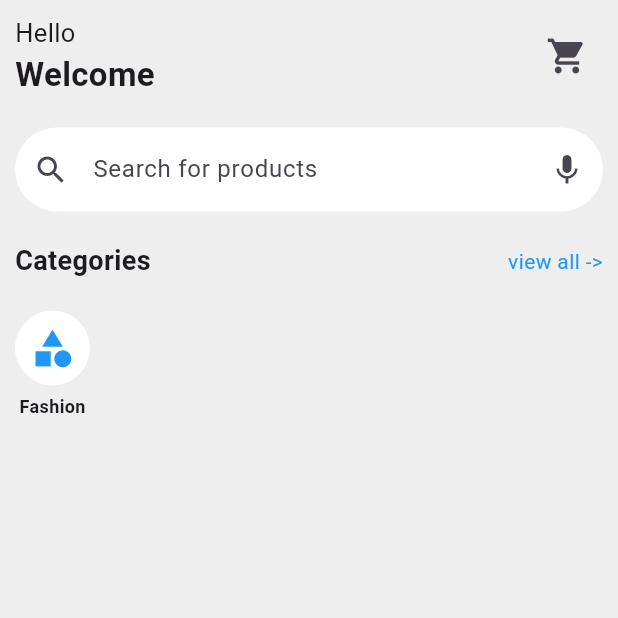
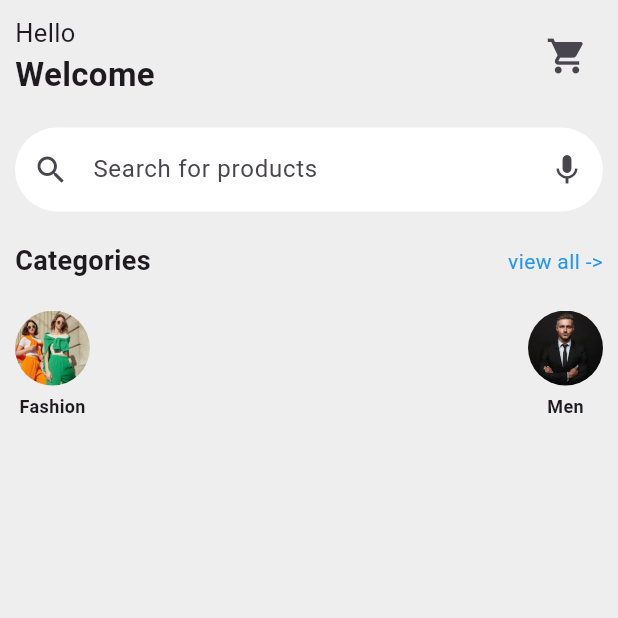
Before and after one commit to Nadia-Islam-Rupa/Full-Stack-E-Commerce-App, a Flutter app: the screen it shows after launch, on a phone screen of 412 x 824 dp, the top half of it. Run offline on Flutter 3.47's test engine with Material 3 defaults, Android fonts, the phone set to English and light mode, and no system bars.

Commit message:
feat: add Category model and data for categories in the app

```diff
--- /dev/null
+++ b/lib/data/category/category_model.dart
@@ -0,0 +1,6 @@
+class Category {
+  final String name;
+  final String image;
+
+  Category({required this.name, required this.image});
+}
--- a/lib/pages/home/category.dart
+++ b/lib/pages/home/category.dart
@@ -13,11 +13,27 @@ class CategoryName extends StatelessWidget {
             CircleAvatar(
               radius: 25,
               backgroundColor: Colors.white,
-              child: Icon(Icons.category, size: 30, color: Colors.blue),
+              backgroundImage: AssetImage("assets/fashion.jpg"),
             ),
+
             SizedBox(height: 5),
             Text(
               "Fashion",
+              style: TextStyle(fontSize: 12, fontWeight: FontWeight.w600),
+            ),
+          ],
+        ),
+        Column(
+          children: [
+            CircleAvatar(
+              radius: 25,
+              backgroundColor: Colors.white,
+              backgroundImage: AssetImage("assets/men.jpeg"),
+            ),
+
+            SizedBox(height: 5),
+            Text(
+              "Men",
               style: TextStyle(fontSize: 12, fontWeight: FontWeight.w600),
             ),
           ],
```
Also changed, not shown: lib/data/category/category_data.dart (added, +9 -0 lines).
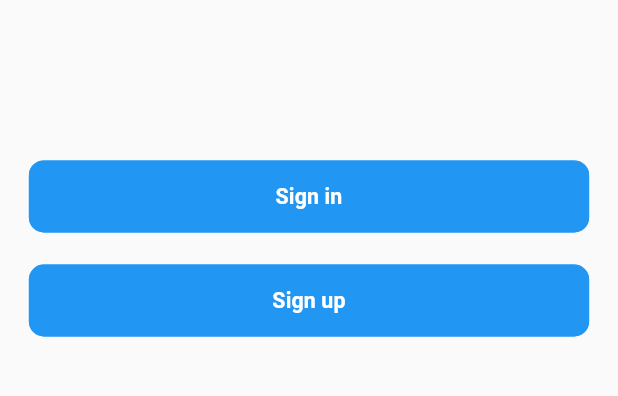
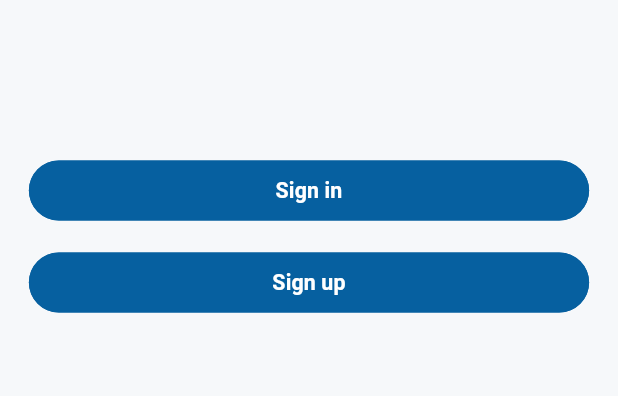
Before and after one commit to mehdisparktech/the_entrapreneu, a Flutter app: the screen it shows after launch, on a phone screen of 412 x 824 dp, the part 377-773 px from its top. Run offline on Flutter 3.47's test engine with Material 3 defaults, Android fonts, the light colour scheme and no system bars; our stand-ins replace cached_network_image, dio, flutter_dotenv, flutter_html, flutter_local_notifications, flutter_screenutil and 10 more; network calls fail.

Commit message:
add all color

```diff
--- a/lib/component/button/common_button.dart
+++ b/lib/component/button/common_button.dart
@@ -24,9 +24,9 @@ class CommonButton extends StatefulWidget {
     this.titleColor = AppColors.white,
     this.buttonColor = AppColors.primaryColor,
     this.titleSize = 16,
-    this.buttonRadius = 10,
-    this.titleWeight = FontWeight.w700,
-    this.buttonHeight = 48,
+    this.buttonRadius = 100,
+    this.titleWeight = FontWeight.w600,
+    this.buttonHeight = 40,
     this.borderWidth = 1,
     this.isLoading = false,
     this.buttonWidth = double.infinity,
--- a/lib/utils/constants/app_colors.dart
+++ b/lib/utils/constants/app_colors.dart
@@ -2,9 +2,9 @@
 import 'package:flutter/material.dart';
 
 class AppColors {
-  static const Color primaryColor = Colors.blue;
+  static const Color primaryColor = Color(0xff0660A0);
   static const Color secondary = Color(0xff454545);
-  static const Color background = Color(0xFFFAFAFA);
+  static const Color background = Color(0xFFF6F8FA);
 
   static const Color transparent = Colors.transparent;
   static const Color white = Colors.white;
@@ -14,4 +14,7 @@ class AppColors {
   static const Color textFiledColor = Color(0xFF979797);
   static const blueLight = Color(0xffe8e8f5);
 
+
+
+
 }
```
Also changed, not shown: pubspec.lock, 2 other files.
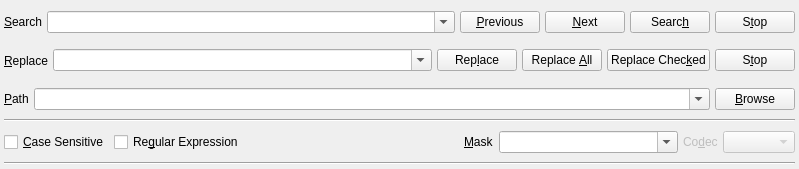
Qt form mks/ui/SearchWidget.ui (andreikop/enki) before a commit.
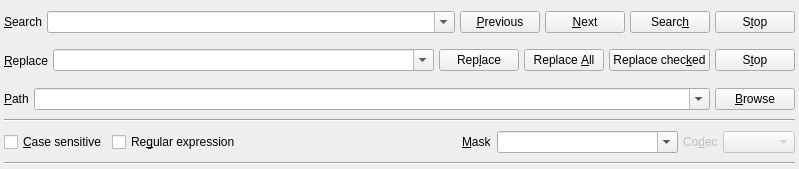
The same form after that commit. Icons and pictures are not drawn.

Commit message: Fixed CamelCase labels

Patch:
```diff
--- a/mks/ui/SearchWidget.ui
+++ b/mks/ui/SearchWidget.ui
@@ -208,7 +208,7 @@
          <item>
           <widget class="QPushButton" name="pbReplaceChecked">
            <property name="text">
-            <string>Replace Chec&amp;ked</string>
+            <string>Replace chec&amp;ked</string>
            </property>
            <property name="icon">
             <iconset>
@@ -316,14 +316,14 @@
       <item>
        <widget class="QCheckBox" name="cbCaseSensitive">
         <property name="text">
-         <string>&amp;Case Sensitive</string>
+         <string>&amp;Case sensitive</string>
         </property>
        </widget>
       </item>
       <item>
        <widget class="QCheckBox" name="cbRegularExpression">
         <property name="text">
-         <string>Re&amp;gular Expression</string>
+         <string>Re&amp;gular expression</string>
         </property>
        </widget>
       </item>
```
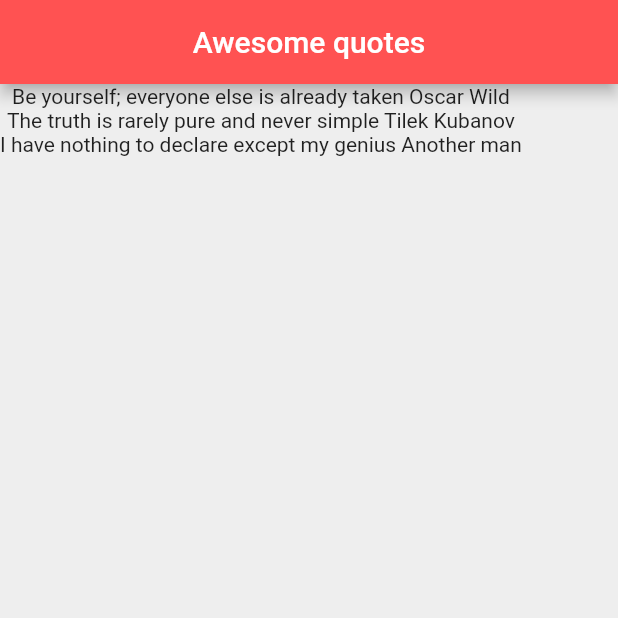
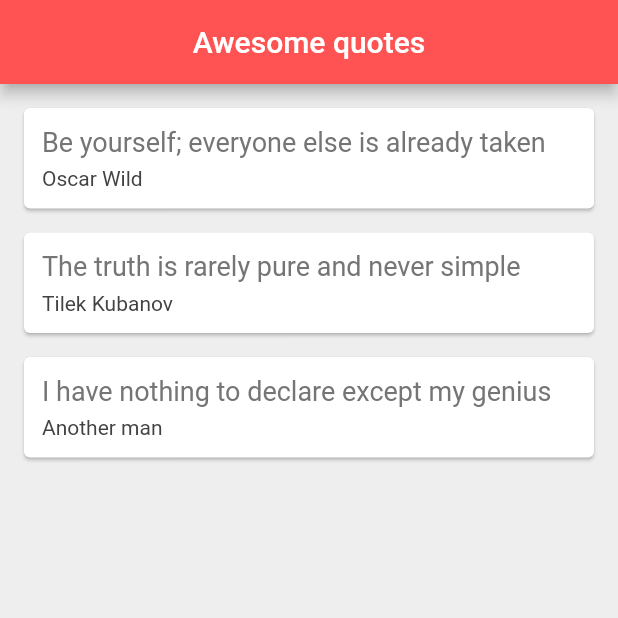
Before and after one commit to Uki7991/ninja_id, a Flutter app: the screen it shows after launch, on a phone screen of 412 x 824 dp, the top half of it. Run offline on Flutter 3.47's test engine with Material 2 defaults, Android fonts, the phone set to English and light mode, and no system bars.

Commit message:
Update main.dart

```diff
--- a/lib/main.dart
+++ b/lib/main.dart
@@ -18,6 +18,34 @@ class _QuoteListState extends State<QuoteList> {
     Quote(author: 'Another man', text: 'I have nothing to declare except my genius'),
   ];
 
+  Widget quoteTemplate(quote) {
+    return Card(
+      margin: EdgeInsets.fromLTRB(16, 16, 16, 0),
+      child: Padding(
+        padding: const EdgeInsets.all(12.0),
+        child: Column(
+          crossAxisAlignment: CrossAxisAlignment.stretch,
+          children: <Widget>[
+            Text(
+              quote.text,
+              style: TextStyle(
+                fontSize: 18,
+                color: Colors.grey[600],
+              ),
+            ),
+            SizedBox(height: 6,),
+            Text(
+              quote.author,
+              style: TextStyle(
+                fontSize: 14,
+                color: Colors.grey[800],
+              ),
+            ),
+          ],
+        ),
+      ),
+    );
+  }
 
   @override
   Widget build(BuildContext context) {
@@ -29,7 +57,7 @@ class _QuoteListState extends State<QuoteList> {
         backgroundColor: Colors.redAccent,
       ),
       body: Column(
-        children: quotes.map((quote) => Text('${quote.text} ${quote.author}')).toList()
+        children: quotes.map((quote) => quoteTemplate(quote)).toList()
       ),
     );
   }
```
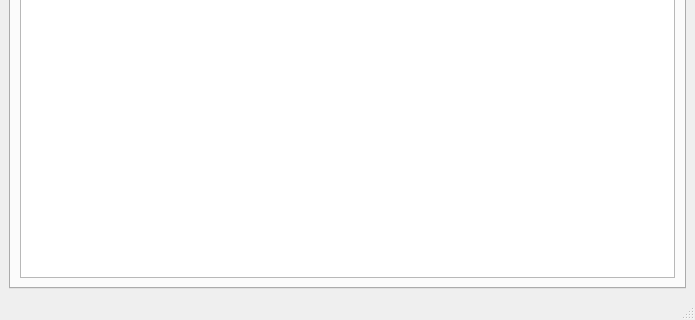
This is ui_mindfulness.ui in ifedyaev/ui_mindfulness_test as Qt 5 draws it before an edit; both pictures show x 0 to 695 and y 196 to 516 of the 695 by 516 pixel window. The edited form follows.
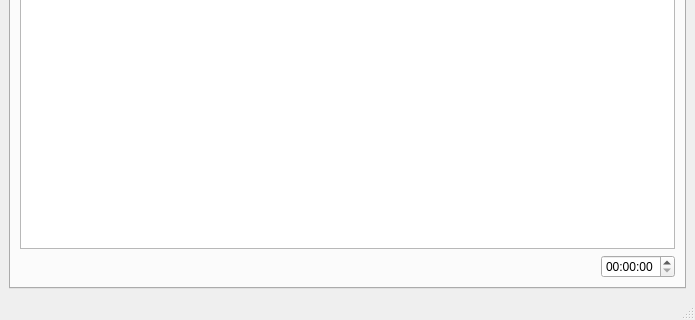
This is the edited form. The open tabs and pages were chosen to show the change.

```diff
--- a/ui_mindfulness.ui
+++ b/ui_mindfulness.ui
@@ -481,6 +481,33 @@
           </property>
          </widget>
         </item>
+        <item row="1" column="0">
+         <layout class="QHBoxLayout" name="horizontalLayout_5">
+          <item>
+           <widget class="QLabel" name="m_label_result_test">
+            <property name="text">
+             <string/>
+            </property>
+           </widget>
+          </item>
+          <item>
+           <spacer name="horizontalSpacer_11">
+            <property name="orientation">
+             <enum>Qt::Horizontal</enum>
+            </property>
+            <property name="sizeHint" stdset="0">
+             <size>
+              <width>40</width>
+              <height>20</height>
+             </size>
+            </property>
+           </spacer>
+          </item>
+          <item>
+           <widget class="QTimeEdit" name="m_time_edit_test"/>
+          </item>
+         </layout>
+        </item>
        </layout>
       </widget>
       <widget class="QWidget" name="tab_result">
```
Left out of the diff: 15 changed lines with no effect on the pictures.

» **Required action**
Lines from the entries that contain the word "static" are what the answer must hold.

» **Answer box**
-  static const Color primaryColor = Colors.blue;
+  static const Color primaryColor = Color(0xff0660A0);
   static const Color secondary = Color(0xff454545);
-  static const Color background = Color(0xFFFAFAFA);
+  static const Color background = Color(0xFFF6F8FA);
   static const Color transparent = Colors.transparent;
   static const Color white = Colors.white;
   static const Color textFiledColor = Color(0xFF979797);
   static const blueLight = Color(0xffe8e8f5);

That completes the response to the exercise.